In my last post I talked a bit about how kids and parents focus on youth sports. I want to take this a bit further here. As I mentioned before, kids deserve the freedom to concentrate on their game without undue interference from grown-ups. As they grow, their level of focus increases along with the effort they put forth, and they invest a great deal of themselves in that small window of time in which they are playing a game.
Once the game is over, however, their physical, mental, and emotional investment in the activity needs time to recharge. The peaks and valleys of the competition they’ve experienced can begin to even out, and their focus on other interests and people naturally take precedence. After the final whistle, kids forget the result within minutes. They know what happened during the game (and certainly do not need to experience the blow-by-blow retelling once inside the mini-van pressure-cooker, by the way).
The fact is that the sport your child plays is only one facet of his life. Well-rounded kids have other interests, from school to friends to hobbies to any number of things. Focusing as a parent on one single activity – no matter the level – sends the wrong message to your child. We all want our children to grow and become responsible adults. Unfortunately, sometimes we ask kids to develop a single-mindedness at too young an age, and that takes away from their overall personal development. Let kids focus on the task at hand (whatever it is), and then allow them to embrace other interests.
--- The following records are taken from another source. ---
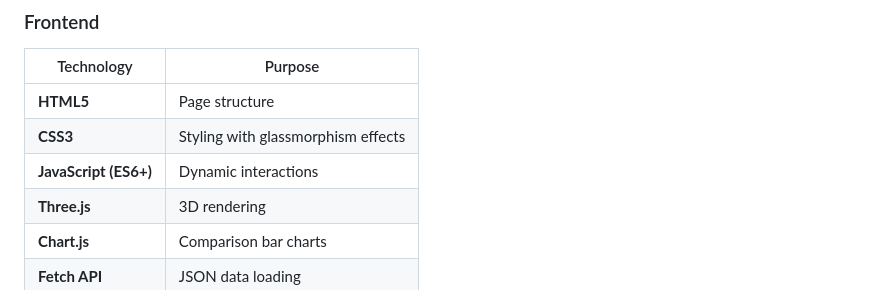
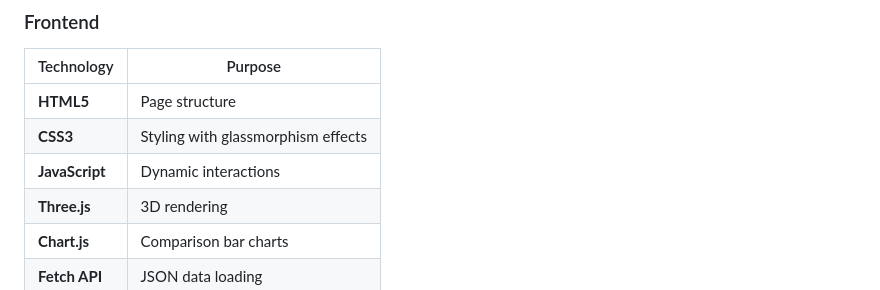
Before and after one commit to Iandlama/movie-universe-3d, a Markdown page: README.md, the part around the change. GitHub-like rendering.

```diff
--- a/README.md
+++ b/README.md
@@ -104,7 +104,7 @@ Wikipedia → Web Scraping → CSV → SQLite → JSON → 3D Visualization
 |------------|---------|
 | **HTML5** | Page structure |
 | **CSS3** | Styling with glassmorphism effects |
-| **JavaScript (ES6+)** | Dynamic interactions |
+| **JavaScript** | Dynamic interactions |
 | **Three.js** | 3D rendering |
 | **Chart.js** | Comparison bar charts |
 | **Fetch API** | JSON data loading |
```
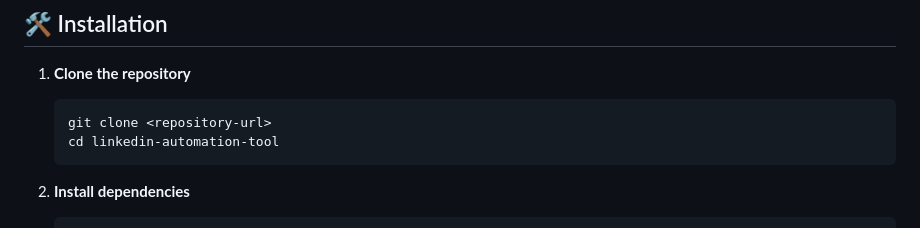
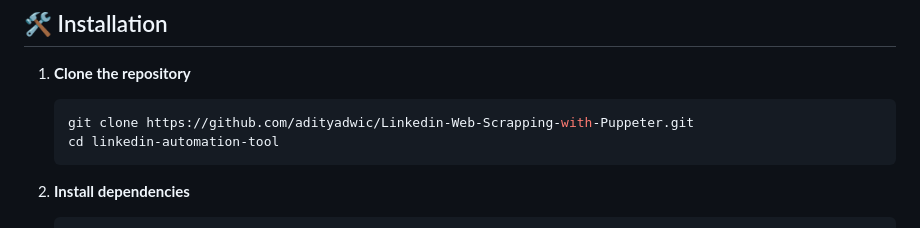
Before and after one commit to adityadwic/Linkedin-Web-Scrapping-with-Puppeter, a Markdown page: README.md, the part around the change. Rendered like a GitHub page.

````diff
--- a/README.md
+++ b/README.md
@@ -32,7 +32,7 @@ A comprehensive Puppeteer-based automation tool for LinkedIn that provides job s
 
 1. **Clone the repository**
    ```bash
-   git clone <repository-url>
+   git clone https://github.com/adityadwic/Linkedin-Web-Scrapping-with-Puppeter.git
    cd linkedin-automation-tool
    ```
 
````
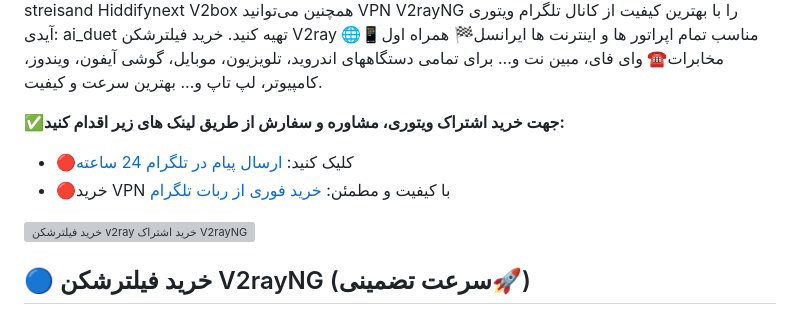
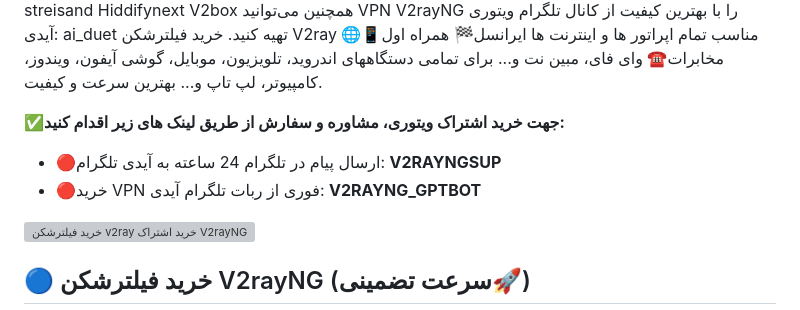
Before and after one commit to v2rayngvip1/v2ray, a Markdown page: README.md, the part around the change. Rendered like a GitHub page; grey boxes are pictures that could not be loaded.

```diff
--- a/README.md
+++ b/README.md
@@ -3,8 +3,8 @@
 
 ✅**جهت خرید اشتراک ویتوری، مشاوره و سفارش از طریق لینک های زیر اقدام کنید:**
 
-- 🔴کلیک کنید: [ارسال پیام در تلگرام 24 ساعته](https://t.me/v2rayngsup)
-- 🔴خرید VPN با کیفیت و مطمئن: [خرید فوری از ربات تلگرام](https://t.me/v2rayng_gptbot)
+- 🔴ارسال پیام در تلگرام 24 ساعته به آیدی تلگرام: **V2RAYNGSUP**
+- 🔴خرید VPN فوری از ربات تلگرام آیدی: **V2RAYNG_GPTBOT**
 
 ![خرید فیلترشکن v2ray خرید اشتراک V2rayNG خرید وی پی ان ویتوری](https://github.com/v2rayngvip1/v2ray/blob/main/%D8%AE%D8%B1%DB%8C%D8%AF%20%D8%A7%D8%B4%D8%AA%D8%B1%D8%A7%DA%A9%20V2rayNG%20%D8%AE%D8%B1%DB%8C%D8%AF%20%D9%81%DB%8C%D9%84%D8%AA%D8%B1%20%D8%B4%DA%A9%D9%86%20V2ray.jpg?raw=true)
 
```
Curiosity is a good thing; it allows a child to learn more about their own world, and perhaps ultimately match their talents to their interests.
Regardless how skilled a young athlete is, the benefits of competition include learning the process and effort required to step out of one’s comfort zone and master something. This idea transfers to any endeavor. As an athlete needs freedom to play, he also needs the freedom to explore other pursuits and develop a broader base of interests. This fosters well-rounded people, who can appreciate the simple fact that life is about more than any one activity.
As a parent, when the game is over, take a cue from your child and recognize what he already knows. He has invested all of himself into that activity for the length of the game. Now it’s done and it’s time to move on to something else. As tempting as it may be, don’t rehash the past; simply encourage another positive influence or interest in your child’s life.